The lake now stands at 1,126.92 feet above sea level, inching the lake closer to the point of water releases and to 1,136 feet, the level at which U.S. Army Corps of Engineers officials would open the spillway gates.

Corps officials said they are keeping to minimum outflows, and although no water releases are expected from the tubes or spillway in the near future, the rising water has triggered measures like more frequent meetings with local authorities to discuss the potential for an emergency flood response.

Inflow to the lake was at 24,000 cubic feet per second Wednesday morning, with a minimum discharge of 200 cubic feet per second to avoid flooding areas downstream. The Corps is keeping a close eye on river conditions downstream at Waverly, Missouri, on the Missouri River — into which Tuttle Creek Lake flows by way of the Big Blue and Kansas rivers.

On Tuesday, Brian McNulty, project operations manager for the Corps at the lake, said that the Corps could release more water from Tuttle Creek if the lake reaches 1,128.3 feet as long as the Waverly gauge showed flows of less than 180,000 cubic feet per second. As of 12:30 p.m. Wednesday, that gauge reported a discharge of 311,000 cubic feet per second.

Rain is in the forecast for the region over the next days, with Manhattan set to receive an additional round of showers starting Wednesday night and chances of thunderstorms through early next week.

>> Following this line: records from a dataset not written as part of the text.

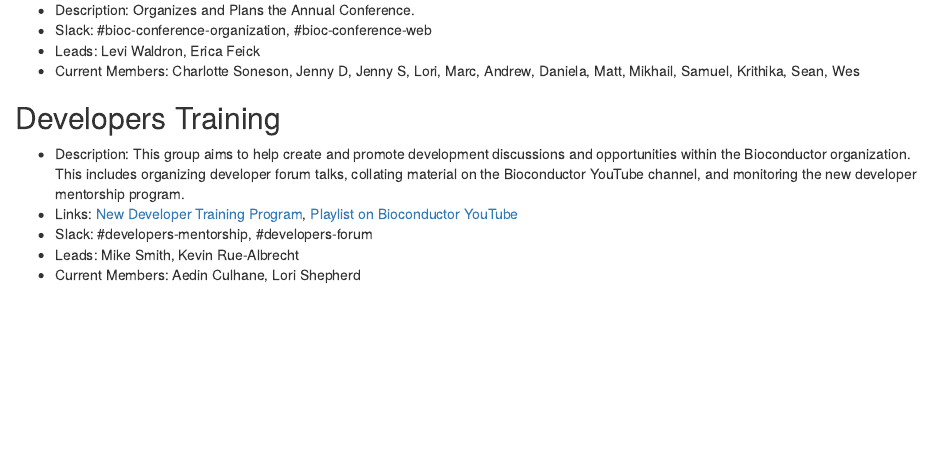
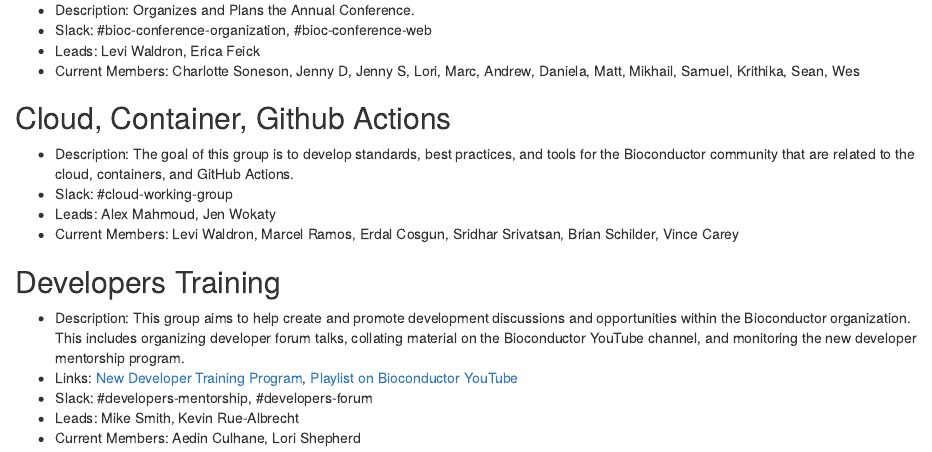
Before and after one commit to Bioconductor/BiocWorkingGroups, an R Markdown document (active_working_groups.Rmd): the page in a window 1100 px wide, from 350 px down. Rendered offline with R 4.5, knitr and Pandoc, with nearby package versions; drawn as R Markdown's standard HTML page in place of the format the file asks for.

Commit message:
Add Cloud, Containers, GitHub Actions Working Group (#30)

```diff
--- a/active_working_groups.Rmd
+++ b/active_working_groups.Rmd
@@ -22,6 +22,15 @@
 - Leads: Levi Waldron, Erica Feick
 - Current Members: Charlotte Soneson, Jenny D, Jenny S, Lori, Marc, Andrew, Daniela, Matt, Mikhail, Samuel, Krithika, Sean, Wes
 
+## Cloud, Container, Github Actions
+
+- Description: The goal of this group is to develop standards, best practices,
+  and tools for the Bioconductor community that are related to the cloud,
+  containers, and GitHub Actions.
+- Slack: #cloud-working-group
+- Leads: Alex Mahmoud, Jen Wokaty
+- Current Members: Levi Waldron, Marcel Ramos, Erdal Cosgun, Sridhar Srivatsan,
+  Brian Schilder, Vince Carey
 
 ## Developers Training
 
```
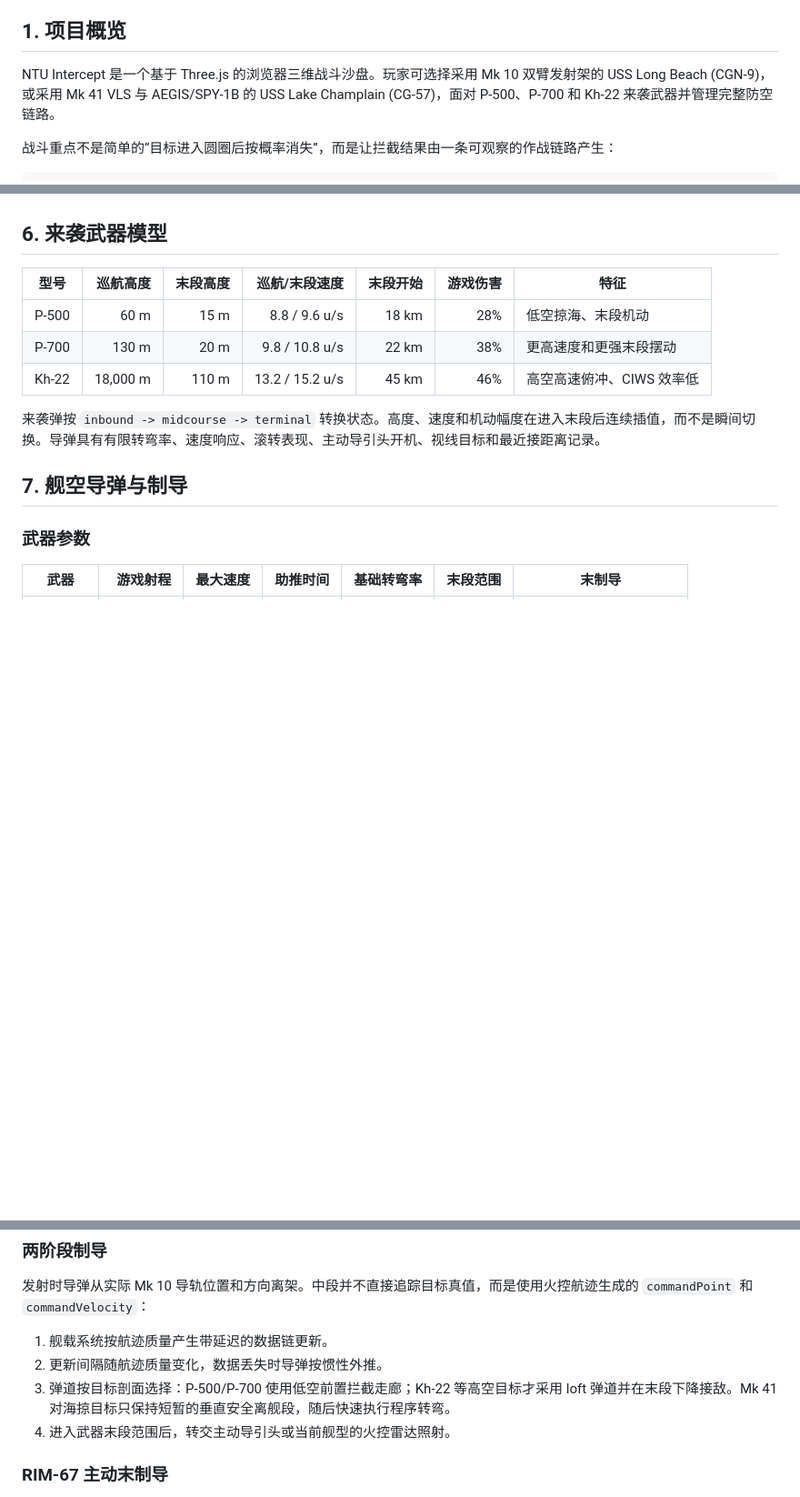
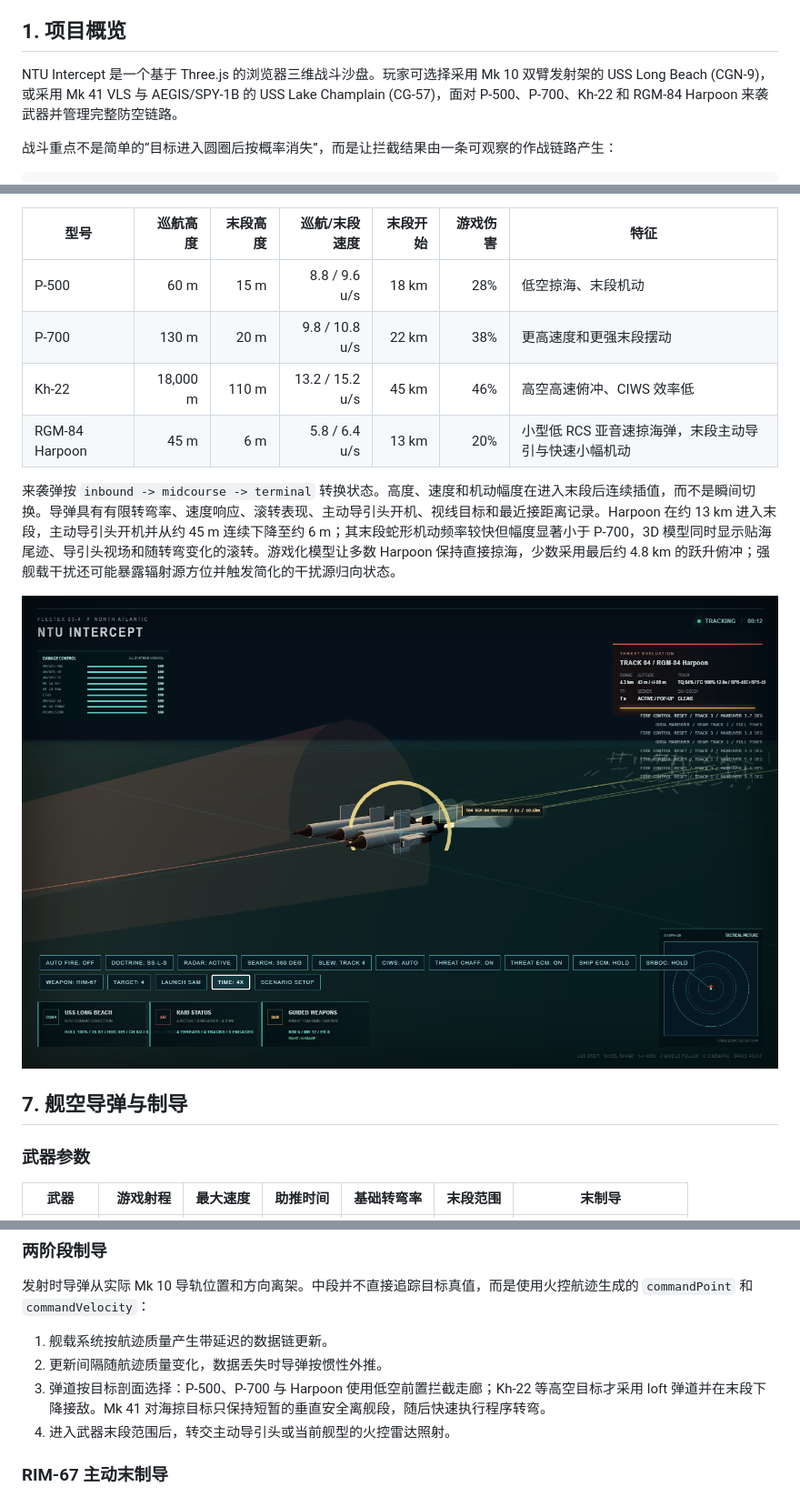
Before and after one commit to Sekai6/game-coldwar-intercept, a Markdown page: README.md, 3 parts joined by grey strips. Shown: that part at 91% size. Drawn GitHub-style; pictures changed too: verification-harpoon-terminal.png (added); blank space fills up the shorter version.

```diff
--- a/README.md
+++ b/README.md
@@ -66,7 +66,7 @@
 <a id="项目概览"></a>
 ## 1. 项目概览
 
-NTU Intercept 是一个基于 Three.js 的浏览器三维战斗沙盘。玩家可选择采用 Mk 10 双臂发射架的 USS Long Beach (CGN-9)，或采用 Mk 41 VLS 与 AEGIS/SPY-1B 的 USS Lake Champlain (CG-57)，面对 P-500、P-700 和 Kh-22 来袭武器并管理完整防空链路。
+NTU Intercept 是一个基于 Three.js 的浏览器三维战斗沙盘。玩家可选择采用 Mk 10 双臂发射架的 USS Long Beach (CGN-9)，或采用 Mk 41 VLS 与 AEGIS/SPY-1B 的 USS Lake Champlain (CG-57)，面对 P-500、P-700、Kh-22 和 RGM-84 Harpoon 来袭武器并管理完整防空链路。
 
 战斗重点不是简单的“目标进入圆圈后按概率消失”，而是让拦截结果由一条可观察的作战链路产生：
 
@@ -250,8 +250,11 @@ effectiveRange = maxRange * (max(0.05, targetRCS / 0.5))^0.25 * sensorHealth
 | P-500 | 60 m | 15 m | 8.8 / 9.6 u/s | 18 km | 28% | 低空掠海、末段机动 |
 | P-700 | 130 m | 20 m | 9.8 / 10.8 u/s | 22 km | 38% | 更高速度和更强末段摆动 |
 | Kh-22 | 18,000 m | 110 m | 13.2 / 15.2 u/s | 45 km | 46% | 高空高速俯冲、CIWS 效率低 |
+| RGM-84 Harpoon | 45 m | 6 m | 5.8 / 6.4 u/s | 13 km | 20% | 小型低 RCS 亚音速掠海弹，末段主动导引与快速小幅机动 |
 
-来袭弹按 `inbound -> midcourse -> terminal` 转换状态。高度、速度和机动幅度在进入末段后连续插值，而不是瞬间切换。导弹具有有限转弯率、速度响应、滚转表现、主动导引头开机、视线目标和最近接距离记录。
+来袭弹按 `inbound -> midcourse -> terminal` 转换状态。高度、速度和机动幅度在进入末段后连续插值，而不是瞬间切换。导弹具有有限转弯率、速度响应、滚转表现、主动导引头开机、视线目标和最近接距离记录。Harpoon 在约 13 km 进入末段，主动导引头开机并从约 45 m 连续下降至约 6 m；其末段蛇形机动频率较快但幅度显著小于 P-700，3D 模型同时显示贴海尾迹、导引头视场和随转弯变化的滚转。游戏化模型让多数 Harpoon 保持直接掠海，少数采用最后约 4.8 km 的跃升俯冲；强舰载干扰还可能暴露辐射源方位并触发简化的干扰源归向状态。
+
+![RGM-84 Harpoon 末段跃升与主动导引](verification-harpoon-terminal.png)
 
 <a id="舰空导弹与制导"></a>
 ## 7. 舰空导弹与制导
@@ -274,7 +277,7 @@ effectiveRange = maxRange * (max(0.05, targetRCS / 0.5))^0.25 * sensorHealth
 
 1. 舰载系统按航迹质量产生带延迟的数据链更新。
 2. 更新间隔随航迹质量变化，数据丢失时导弹按惯性外推。
-3. 弹道按目标剖面选择：P-500/P-700 使用低空前置拦截走廊；Kh-22 等高空目标才采用 loft 弹道并在末段下降接敌。Mk 41 对海掠目标只保持短暂的垂直安全离舰段，随后快速执行程序转弯。
+3. 弹道按目标剖面选择：P-500、P-700 与 Harpoon 使用低空前置拦截走廊；Kh-22 等高空目标才采用 loft 弹道并在末段下降接敌。Mk 41 对海掠目标只保持短暂的垂直安全离舰段，随后快速执行程序转弯。
 4. 进入武器末段范围后，转交主动导引头或当前舰型的火控雷达照射。
 
 <a id="rim67末制导"></a>
```
Also changed, not shown: README_EN.md (+8 -5 lines), 3 other files.
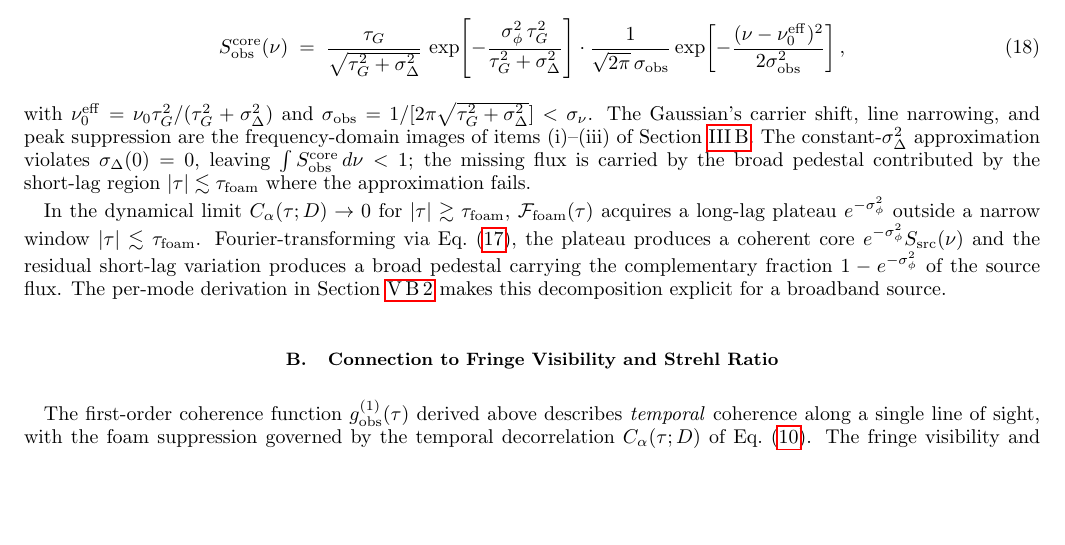
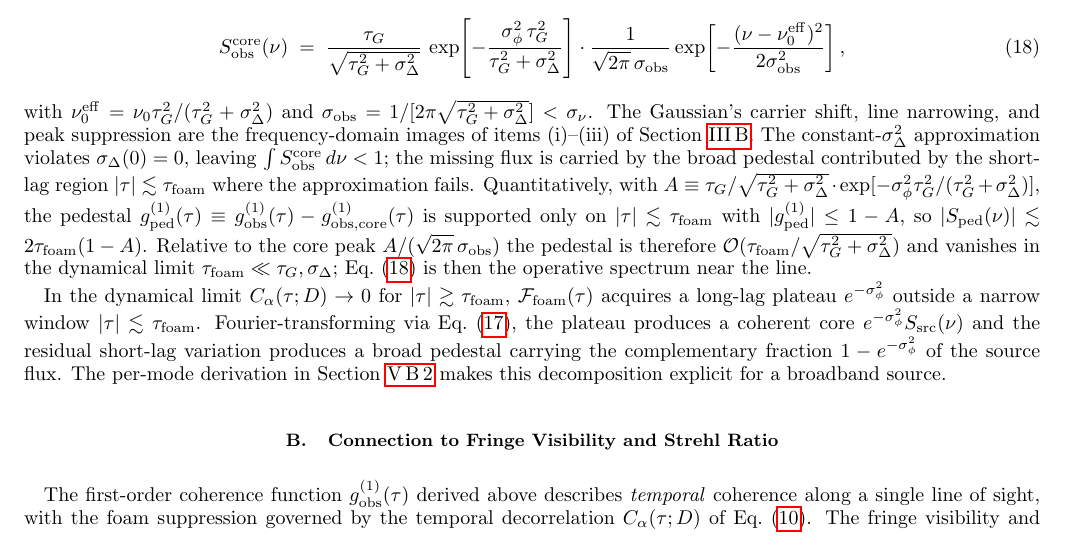
Before and after one commit to AlexGKim/foam, a LaTeX paper (docs/g1.tex): part of page 5 of 15, cut so that both start at the same text, the shorter picture padded with empty space. Compiled offline with pdfLaTeX.

Commit message:
Bound the Gaussian-case pedestal in §IV.A
Add quantitative bound: g^(1)_ped is supported on |τ|≲τ_foam with
amplitude ≤ 1-A, so |S_ped| ≲ 2τ_foam(1-A). Relative to the core
peak the pedestal is O(τ_foam/√(τ_G²+σ_Δ²)), vanishing in the
dynamical limit τ_foam ≪ τ_G, σ_Δ. This justifies using
eq:Sobs_gauss as the operative spectrum near the line.

Co-Authored-By: Claude Sonnet 4.6 <noreply@anthropic.com>

```diff
--- a/docs/g1.tex
+++ b/docs/g1.tex
@@ -483,6 +483,16 @@ approximation violates $\sigma_\Delta(0)=0$, leaving
 $\int S_{\rm obs}^{\rm core}\,d\nu<1$; the missing flux is carried by
 the broad pedestal contributed by the short-lag region
 $|\tau|\lesssim\tau_{\rm foam}$ where the approximation fails.
+Quantitatively, with $A\equiv\tau_G/\sqrt{\tau_G^2+\sigma_\Delta^2}\cdot
+\exp[-\sigma_\phi^2\tau_G^2/(\tau_G^2+\sigma_\Delta^2)]$, the pedestal
+$g^{(1)}_{\rm ped}(\tau)\equiv g^{(1)}_{\rm obs}(\tau)
+-g^{(1)}_{\rm obs,core}(\tau)$ is supported only on
+$|\tau|\lesssim\tau_{\rm foam}$ with $|g^{(1)}_{\rm ped}|\le 1-A$, so
+$|S_{\rm ped}(\nu)|\lesssim 2\tau_{\rm foam}(1-A)$.  Relative to the
+core peak $A/(\sqrt{2\pi}\,\sigma_{\rm obs})$ the pedestal is therefore
+$\mathcal{O}(\tau_{\rm foam}/\sqrt{\tau_G^2+\sigma_\Delta^2})$ and
+vanishes in the dynamical limit $\tau_{\rm foam}\ll\tau_G,\sigma_\Delta$;
+Eq.~\eqref{eq:Sobs_gauss} is then the operative spectrum near the line.
 
 In the dynamical limit $C_\alpha(\tau;D)\to 0$ for
 $|\tau|\gtrsim\tau_{\rm foam}$, $\mathcal{F}_{\rm foam}(\tau)$ acquires
```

McNulty said Tuesday that lake officials do not anticipate the lake to rise to 1,128.3 feet despite the forecast.

The lake still has almost 25 percent of its flood control space available.

The Corps is hosting a public meeting to discuss the potential for flooding between 7 and 8:30 p.m. Wednesday at the Manhattan Fire Station headquarters at 2000 Denison Ave.